Web interface edit records:
* * * * *

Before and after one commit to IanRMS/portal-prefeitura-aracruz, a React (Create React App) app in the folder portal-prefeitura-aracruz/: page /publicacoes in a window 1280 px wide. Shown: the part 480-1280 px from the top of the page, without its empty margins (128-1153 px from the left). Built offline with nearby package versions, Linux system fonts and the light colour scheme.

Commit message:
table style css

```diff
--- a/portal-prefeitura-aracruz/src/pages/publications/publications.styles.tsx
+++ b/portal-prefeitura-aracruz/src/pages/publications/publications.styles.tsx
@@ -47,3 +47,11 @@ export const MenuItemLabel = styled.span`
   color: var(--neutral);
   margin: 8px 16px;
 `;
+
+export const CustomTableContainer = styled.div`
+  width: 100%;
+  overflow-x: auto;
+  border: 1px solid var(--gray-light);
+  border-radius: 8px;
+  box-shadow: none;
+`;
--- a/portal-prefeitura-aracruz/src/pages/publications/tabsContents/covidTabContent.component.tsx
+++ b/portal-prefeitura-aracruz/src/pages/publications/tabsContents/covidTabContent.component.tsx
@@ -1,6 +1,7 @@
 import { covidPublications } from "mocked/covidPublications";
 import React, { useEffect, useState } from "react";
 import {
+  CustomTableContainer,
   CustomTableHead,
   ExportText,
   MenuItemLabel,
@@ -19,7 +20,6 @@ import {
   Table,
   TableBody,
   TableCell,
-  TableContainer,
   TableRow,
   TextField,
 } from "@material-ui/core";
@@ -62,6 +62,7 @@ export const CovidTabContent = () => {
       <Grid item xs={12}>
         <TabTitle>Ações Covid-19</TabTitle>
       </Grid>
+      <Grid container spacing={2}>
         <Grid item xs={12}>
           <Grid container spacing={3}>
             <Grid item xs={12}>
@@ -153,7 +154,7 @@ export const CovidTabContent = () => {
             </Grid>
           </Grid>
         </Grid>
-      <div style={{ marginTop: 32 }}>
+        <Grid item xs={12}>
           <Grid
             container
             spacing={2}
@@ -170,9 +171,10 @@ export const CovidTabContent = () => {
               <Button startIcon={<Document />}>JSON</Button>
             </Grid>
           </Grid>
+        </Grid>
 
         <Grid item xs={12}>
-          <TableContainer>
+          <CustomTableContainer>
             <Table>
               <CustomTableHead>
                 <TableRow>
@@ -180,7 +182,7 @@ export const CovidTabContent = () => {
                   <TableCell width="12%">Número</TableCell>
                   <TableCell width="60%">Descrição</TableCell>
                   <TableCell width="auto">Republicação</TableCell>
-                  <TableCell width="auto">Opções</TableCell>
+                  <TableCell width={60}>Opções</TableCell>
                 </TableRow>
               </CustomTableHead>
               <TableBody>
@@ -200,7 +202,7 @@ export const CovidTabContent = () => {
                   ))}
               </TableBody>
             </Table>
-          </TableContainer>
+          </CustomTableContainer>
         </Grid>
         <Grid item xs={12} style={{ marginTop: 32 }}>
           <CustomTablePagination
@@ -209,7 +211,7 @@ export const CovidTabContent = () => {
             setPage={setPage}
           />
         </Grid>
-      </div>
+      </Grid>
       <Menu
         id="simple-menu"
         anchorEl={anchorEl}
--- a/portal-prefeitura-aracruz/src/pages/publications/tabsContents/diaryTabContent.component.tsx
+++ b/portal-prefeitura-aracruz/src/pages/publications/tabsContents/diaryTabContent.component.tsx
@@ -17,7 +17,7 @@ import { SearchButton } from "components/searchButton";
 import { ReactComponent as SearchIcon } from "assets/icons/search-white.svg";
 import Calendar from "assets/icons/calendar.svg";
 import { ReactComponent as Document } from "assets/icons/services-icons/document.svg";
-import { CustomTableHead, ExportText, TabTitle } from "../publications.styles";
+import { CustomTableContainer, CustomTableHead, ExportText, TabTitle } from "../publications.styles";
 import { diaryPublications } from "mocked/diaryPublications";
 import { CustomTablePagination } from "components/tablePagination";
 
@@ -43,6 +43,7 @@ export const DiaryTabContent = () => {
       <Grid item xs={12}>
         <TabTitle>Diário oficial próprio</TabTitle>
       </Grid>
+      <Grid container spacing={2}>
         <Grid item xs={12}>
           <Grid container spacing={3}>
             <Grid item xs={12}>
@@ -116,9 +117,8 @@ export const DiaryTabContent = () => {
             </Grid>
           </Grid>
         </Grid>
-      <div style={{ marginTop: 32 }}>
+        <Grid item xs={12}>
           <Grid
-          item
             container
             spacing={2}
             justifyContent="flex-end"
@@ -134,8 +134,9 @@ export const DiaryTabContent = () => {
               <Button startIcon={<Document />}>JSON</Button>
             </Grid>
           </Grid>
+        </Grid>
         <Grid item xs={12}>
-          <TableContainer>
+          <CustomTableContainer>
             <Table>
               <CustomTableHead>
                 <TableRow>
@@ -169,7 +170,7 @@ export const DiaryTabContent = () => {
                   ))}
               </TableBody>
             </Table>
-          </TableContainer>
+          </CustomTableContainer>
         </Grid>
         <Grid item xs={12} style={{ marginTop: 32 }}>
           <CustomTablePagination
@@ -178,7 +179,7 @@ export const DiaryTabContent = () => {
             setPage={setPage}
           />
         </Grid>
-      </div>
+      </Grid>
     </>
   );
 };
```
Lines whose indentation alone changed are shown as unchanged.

* * * * *

> _Assigned task_
Your answer should be the full set of records, printed exactly.

> _Task solution_
Before and after one commit to IanRMS/portal-prefeitura-aracruz, a React (Create React App) app in the folder portal-prefeitura-aracruz/: page /publicacoes in a window 1280 px wide. Shown: the part 480-1280 px from the top of the page, without its empty margins (128-1153 px from the left). Built offline with nearby package versions, Linux system fonts and the light colour scheme.

Commit message:
table style css

```diff
--- a/portal-prefeitura-aracruz/src/pages/publications/publications.styles.tsx
+++ b/portal-prefeitura-aracruz/src/pages/publications/publications.styles.tsx
@@ -47,3 +47,11 @@ export const MenuItemLabel = styled.span`
   color: var(--neutral);
   margin: 8px 16px;
 `;
+
+export const CustomTableContainer = styled.div`
+  width: 100%;
+  overflow-x: auto;
+  border: 1px solid var(--gray-light);
+  border-radius: 8px;
+  box-shadow: none;
+`;
--- a/portal-prefeitura-aracruz/src/pages/publications/tabsContents/covidTabContent.component.tsx
+++ b/portal-prefeitura-aracruz/src/pages/publications/tabsContents/covidTabContent.component.tsx
@@ -1,6 +1,7 @@
 import { covidPublications } from "mocked/covidPublications";
 import React, { useEffect, useState } from "react";
 import {
+  CustomTableContainer,
   CustomTableHead,
   ExportText,
   MenuItemLabel,
@@ -19,7 +20,6 @@ import {
   Table,
   TableBody,
   TableCell,
-  TableContainer,
   TableRow,
   TextField,
 } from "@material-ui/core";
@@ -62,6 +62,7 @@ export const CovidTabContent = () => {
       <Grid item xs={12}>
         <TabTitle>Ações Covid-19</TabTitle>
       </Grid>
+      <Grid container spacing={2}>
         <Grid item xs={12}>
           <Grid container spacing={3}>
             <Grid item xs={12}>
@@ -153,7 +154,7 @@ export const CovidTabContent = () => {
             </Grid>
           </Grid>
         </Grid>
-      <div style={{ marginTop: 32 }}>
+        <Grid item xs={12}>
           <Grid
             container
             spacing={2}
@@ -170,9 +171,10 @@ export const CovidTabContent = () => {
               <Button startIcon={<Document />}>JSON</Button>
             </Grid>
           </Grid>
+        </Grid>
 
         <Grid item xs={12}>
-          <TableContainer>
+          <CustomTableContainer>
             <Table>
               <CustomTableHead>
                 <TableRow>
@@ -180,7 +182,7 @@ export const CovidTabContent = () => {
                   <TableCell width="12%">Número</TableCell>
                   <TableCell width="60%">Descrição</TableCell>
                   <TableCell width="auto">Republicação</TableCell>
-                  <TableCell width="auto">Opções</TableCell>
+                  <TableCell width={60}>Opções</TableCell>
                 </TableRow>
               </CustomTableHead>
               <TableBody>
@@ -200,7 +202,7 @@ export const CovidTabContent = () => {
                   ))}
               </TableBody>
             </Table>
-          </TableContainer>
+          </CustomTableContainer>
         </Grid>
         <Grid item xs={12} style={{ marginTop: 32 }}>
           <CustomTablePagination
@@ -209,7 +211,7 @@ export const CovidTabContent = () => {
             setPage={setPage}
           />
         </Grid>
-      </div>
+      </Grid>
       <Menu
         id="simple-menu"
         anchorEl={anchorEl}
--- a/portal-prefeitura-aracruz/src/pages/publications/tabsContents/diaryTabContent.component.tsx
+++ b/portal-prefeitura-aracruz/src/pages/publications/tabsContents/diaryTabContent.component.tsx
@@ -17,7 +17,7 @@ import { SearchButton } from "components/searchButton";
 import { ReactComponent as SearchIcon } from "assets/icons/search-white.svg";
 import Calendar from "assets/icons/calendar.svg";
 import { ReactComponent as Document } from "assets/icons/services-icons/document.svg";
-import { CustomTableHead, ExportText, TabTitle } from "../publications.styles";
+import { CustomTableContainer, CustomTableHead, ExportText, TabTitle } from "../publications.styles";
 import { diaryPublications } from "mocked/diaryPublications";
 import { CustomTablePagination } from "components/tablePagination";
 
@@ -43,6 +43,7 @@ export const DiaryTabContent = () => {
       <Grid item xs={12}>
         <TabTitle>Diário oficial próprio</TabTitle>
       </Grid>
+      <Grid container spacing={2}>
         <Grid item xs={12}>
           <Grid container spacing={3}>
             <Grid item xs={12}>
@@ -116,9 +117,8 @@ export const DiaryTabContent = () => {
             </Grid>
           </Grid>
         </Grid>
-      <div style={{ marginTop: 32 }}>
+        <Grid item xs={12}>
           <Grid
-          item
             container
             spacing={2}
             justifyContent="flex-end"
@@ -134,8 +134,9 @@ export const DiaryTabContent = () => {
               <Button startIcon={<Document />}>JSON</Button>
             </Grid>
           </Grid>
+        </Grid>
         <Grid item xs={12}>
-          <TableContainer>
+          <CustomTableContainer>
             <Table>
               <CustomTableHead>
                 <TableRow>
@@ -169,7 +170,7 @@ export const DiaryTabContent = () => {
                   ))}
               </TableBody>
             </Table>
-          </TableContainer>
+          </CustomTableContainer>
         </Grid>
         <Grid item xs={12} style={{ marginTop: 32 }}>
           <CustomTablePagination
@@ -178,7 +179,7 @@ export const DiaryTabContent = () => {
             setPage={setPage}
           />
         </Grid>
-      </div>
+      </Grid>
     </>
   );
 };
```
Lines whose indentation alone changed are shown as unchanged.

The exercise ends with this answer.